Women's Center

Healthy Relationships and Sexuality

Healthy relationships (http://www.loveisrespect.org/dating-basics/healthy-relationships) are those that demonstrate respect: for people, for their likes, dislikes, dreams, hopes, fears, comfort, desires, and privacy, among so many other things. Healthy relationships include compromise, support, trust, and boundaries. Healthy relationships are balanced: there is an equal amount of give and take between parties. This is true for all types of relationships, including family, friend and partner relationships. You should feel safe, supported, and comfortable being yourself around your loved ones.

Healthy sexuality (http://www.nsvrc.org/sites/default/files/SAAM_2012_Healthy-sexuality-a-guide-for-advocates-counselors-and-prevention-educators.pdf) can be described as behaviors, attitudes and expressions that give an individual a sense of empowerment and contribute positively to self-esteem and relationships. Being informed about sexual health and reproduction, expressing one’s self in ways that are respectful to the rights and needs of one’s self and others, and an awareness of the impact of social messages related to sexuality are important components of healthy sexuality. 

Healthy sexual relationships (http://www.loveisrespect.org/dating-basics/healthy-relationships/sex-and-healthy-relationships) are respectful, non-exploitative, pleasurable, safe, and consensual. Consent means that partners actively agree to sexual activity: it means that both/all partners communicate their desires, needs, and boundaries. It means clearly saying “yes” to sexual activity. Giving consent is not permanent: it means that you would like to engage in a particular activity at a particular time. Giving consent does not obligate you to participate in any activity or behaviors, present or future: you can say no at any point and you are not obligated to give consent on any future occasion based on past or present activities. Consent requires that participants are legally old enough to provide consent (in Minnesota, the age of consent is 16) and that participants have the capacity to consent (intoxication, unconsciousness and some disabilities are legally defined as conditions in which consent cannot be given).

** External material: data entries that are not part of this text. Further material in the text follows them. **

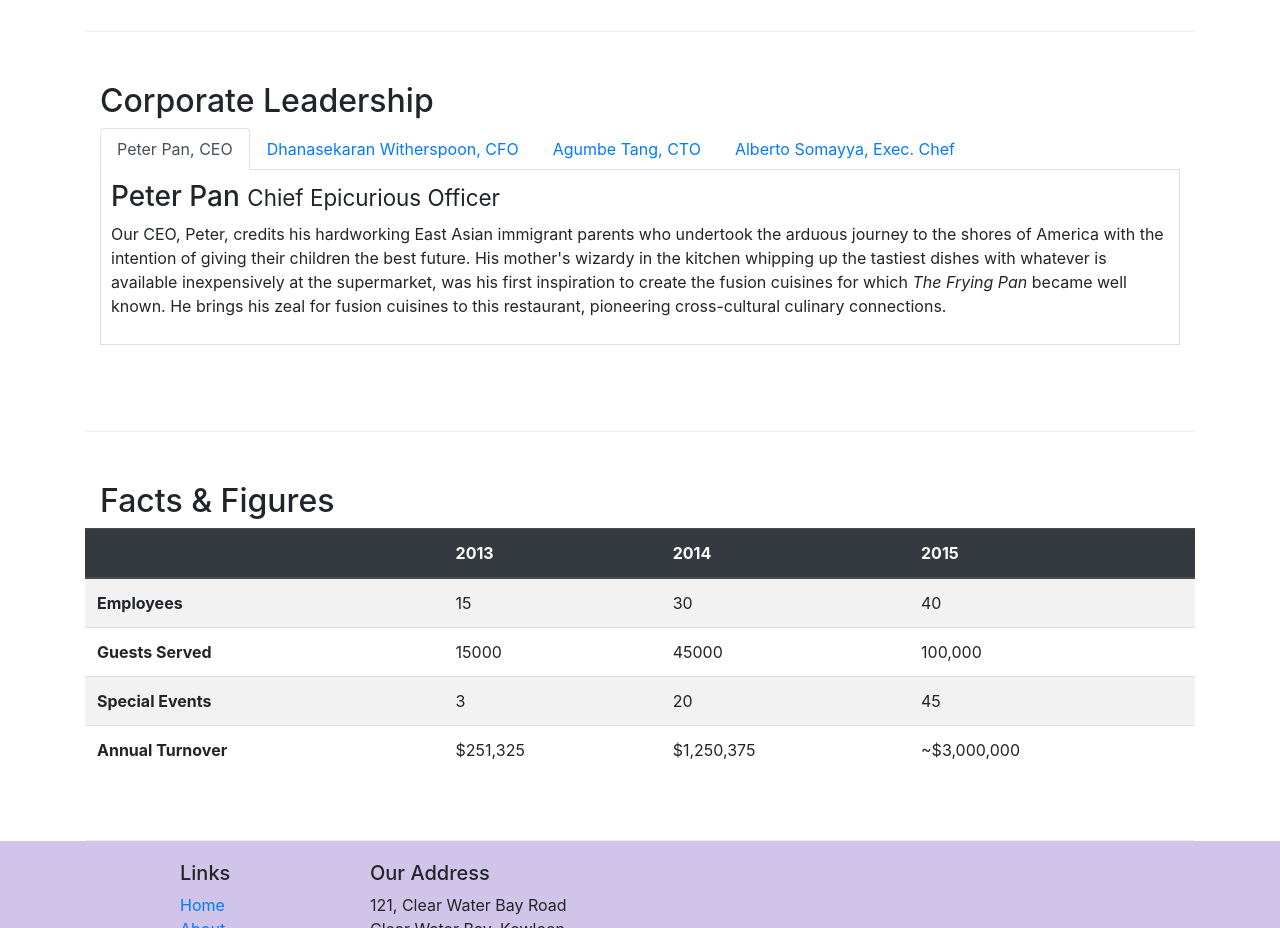
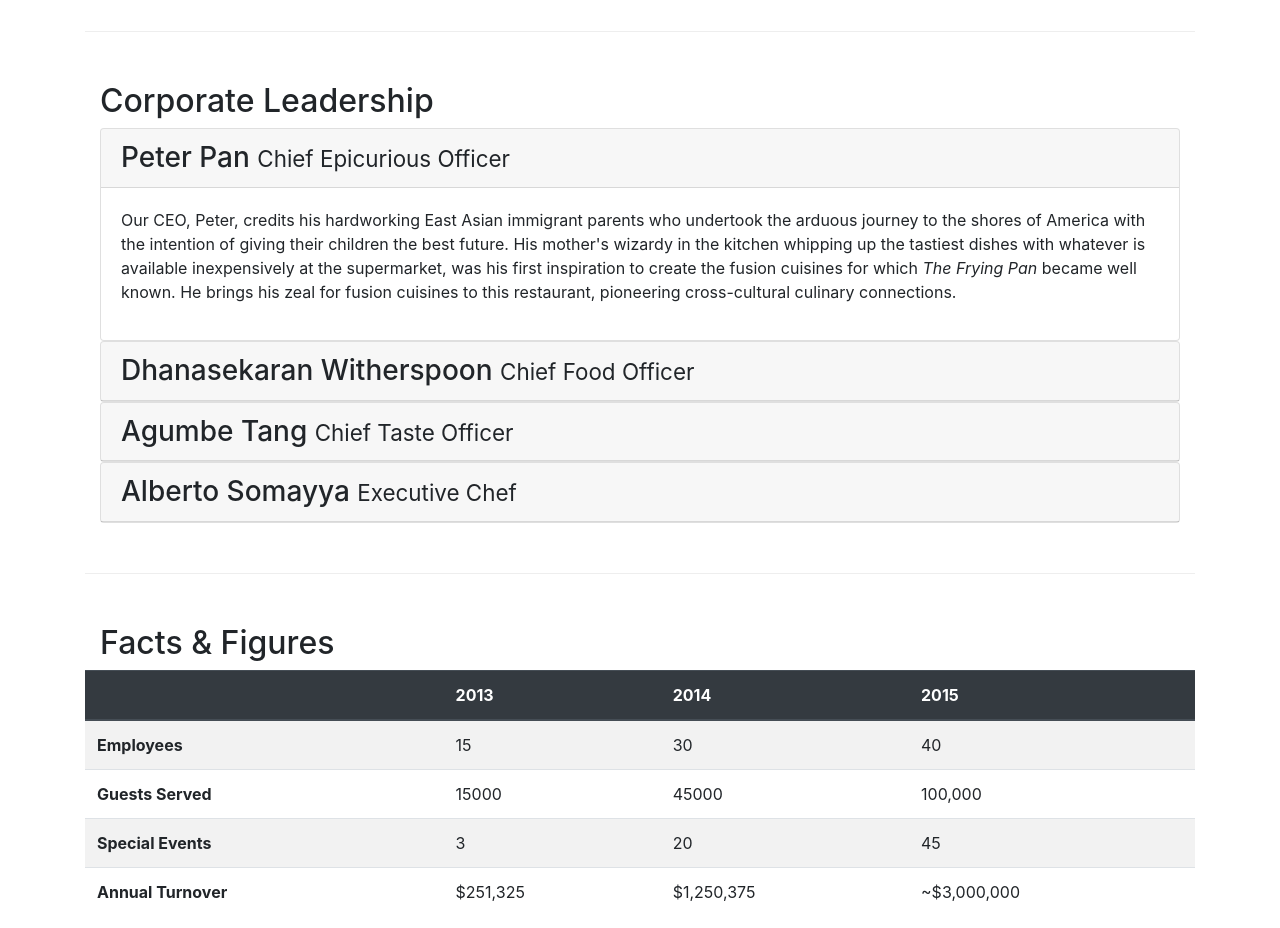
Before and after one commit to AbdulSami-07/conFusion, a website: page aboutus.html in a window 1280 px wide. Shown: the part 940-1868 px from the top of the page. Drawn offline with nearby package versions, Linux system fonts and the light colour scheme.

Commit message:
Accordion

```diff
--- a/aboutus.html
+++ b/aboutus.html
@@ -100,37 +100,62 @@
         <div class="row row-content">
             <div class="col-12">
                 <h2>Corporate Leadership</h2>
-                <ul class="nav nav-tabs">
-                    <li class="nav-item">
-                        <a class="nav-link active" role="tab" data-toggle="tab" href="#peter">Peter Pan, CEO</a>
-                    </li>
-                    <li class="nav-item">
-                        <a class="nav-link" role="tab" data-toggle="tab" href="#danny">Dhanasekaran Witherspoon, CFO</a>
-                    </li>
-                    <li class="nav-item">
-                        <a class="nav-link" role="tab" data-toggle="tab" href="#agumbe">Agumbe Tang, CTO</a>
-                    </li>
-                    <li class="nav-item">
-                        <a class="nav-link" role="tab" data-toggle="tab" href="#alberto">Alberto Somayya, Exec. Chef</a>
-                    </li>
-                </ul>
-
-                <div class="tab-content">
-                    <div role="tabpanel" class="tab-pane fade show active" id="peter">
-                        <h3>Peter Pan <small>Chief Epicurious Officer</small></h3>
-                        <p class="d-none d-sm-block">Our CEO, Peter, credits his hardworking East Asian immigrant parents who undertook the arduous journey to the shores of America with the intention of giving their children the best future. His mother's wizardy in the kitchen whipping up the tastiest dishes with whatever is available inexpensively at the supermarket, was his first inspiration to create the fusion cuisines for which <em>The Frying Pan</em> became well known. He brings his zeal for fusion cuisines to this restaurant, pioneering cross-cultural culinary connections.</p>
+                <div id="accordion">
+                    <div class="card">
+                        <div class="card-header" role="tab" id="peterhead">
+                            <h3 class="mb-0">
+                                <a class="collapsed" data-toggle="collapse" data-target="#peter">
+                                    Peter Pan <small>Chief Epicurious Officer</small>
+                                </a>
+                            </h3>
+                        </div>
+                        <div role="tab" class="collapse show" id="peter" data-parent="#accordion">
+                            <div class="card-body">
+                            <p class="d-none d-sm-block">Our CEO, Peter, credits his hardworking East Asian immigrant parents who undertook the arduous journey to the shores of America with the intention of giving their children the best future. His mother's wizardy in the kitchen whipping up the tastiest dishes with whatever is available inexpensively at the supermarket, was his first inspiration to create the fusion cuisines for which <em>The Frying Pan</em> became well known. He brings his zeal for fusion cuisines to this restaurant, pioneering cross-cultural culinary connections.</p>
+                            </div>
+                        </div>
                     </div>
-                    <div role="tabpanel" class="tab-pane fade" id="danny">
-                        <h3>Dhanasekaran Witherspoon <small>Chief Food Officer</small></h3>
-                        <p class="d-none d-sm-block">Our CFO, Danny, as he is affectionately referred to by his colleagues, comes from a long established family tradition in farming and produce. His experiences growing up on a farm in the Australian outback gave him great appreciation for varieties of food sources. As he puts it in his own words, <em>Everything that runs, wins, and everything that stays, pays!</em></p>
+                    <div class="card">
+                        <div class="card-header" role="tab" id="dannyhead">
+                            <h3 class="mb-0">
+                                <a class="collapsed" data-toggle="collapse" data-target="#danny">
+                                    Dhanasekaran Witherspoon <small>Chief Food Officer</small>
+                                </a>
+                            </h3>
+                        </div>
+                        <div role="tab" class="collapse" id="danny" data-parent="#accordion">
+                            <div class="card-body">
+                                <p class="d-none d-sm-block">Our CFO, Danny, as he is affectionately referred to by his colleagues, comes from a long established family tradition in farming and produce. His experiences growing up on a farm in the Australian outback gave him great appreciation for varieties of food sources. As he puts it in his own words, <em>Everything that runs, wins, and everything that stays, pays!</em></p>
+                            </div>
+                        </div>
                     </div>
-                    <div role="tabpanel" class="tab-pane fade" id="agumbe">
-                        <h3>Agumbe Tang <small>Chief Taste Officer</small></h3>
-                        <p class="d-none d-sm-block">Blessed with the most discerning gustatory sense, Agumbe, our CTO, personally ensures that every dish that we serve meets his exacting tastes. Our chefs dread the tongue lashing that ensues if their dish does not meet his exacting standards. He lives by his motto, <em>You click only if you survive my lick.</em></p>
+                    <div class="card">
+                        <div class="card-header" role="tab" id="agumbehead">
+                            <h3 class="mb-0">
+                                <a class="collapsed" data-toggle="collapse" data-target="#agumbe">
+                                    Agumbe Tang <small>Chief Taste Officer</small>
+                                </a>
+                            </h3>
+                        </div>
+                        <div role="tab" class="collapse" id="agumbe" data-parent="#accordion">
+                            <div class="card-body">
+                                <p class="d-none d-sm-block">Blessed with the most discerning gustatory sense, Agumbe, our CTO, personally ensures that every dish that we serve meets his exacting tastes. Our chefs dread the tongue lashing that ensues if their dish does not meet his exacting standards. He lives by his motto, <em>You click only if you survive my lick.</em></p>
+                            </div>
+                        </div>
                     </div>
-                    <div role="tabpanel" class="tab-pane fade" id="alberto">
-                        <h3>Alberto Somayya <small>Executive Chef</small></h3>
-                        <p class="d-none d-sm-block">Award winning three-star Michelin chef with wide International experience having worked closely with whos-who in the culinary world, he specializes in creating mouthwatering Indo-Italian fusion experiences. He says, <em>Put together the cuisines from the two craziest cultures, and you get a winning hit! Amma Mia!</em></p>
+                    <div class="card">
+                        <div class="card-header" role="tab" id="albertohead">
+                            <h3 class="mb-0">
+                                <a class="collapsed" data-toggle="collapse" data-target="#alberto">
+                                    Alberto Somayya <small>Executive Chef</small>
+                                </a>
+                            </h3>
+                        </div>
+                        <div role="tab" class="collapse" id="alberto" data-parent="#accordion">
+                            <div class="card-body">
+                                <p class="d-none d-sm-block">Award winning three-star Michelin chef with wide International experience having worked closely with whos-who in the culinary world, he specializes in creating mouthwatering Indo-Italian fusion experiences. He says, <em>Put together the cuisines from the two craziest cultures, and you get a winning hit! Amma Mia!</em></p>
+                            </div>
+                        </div>
                     </div>
                 </div>
             </div>
```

We live in a culture that poses challenges to living and loving in healthy ways. Fortunately, feminism offers models to living empowered and healthy lives.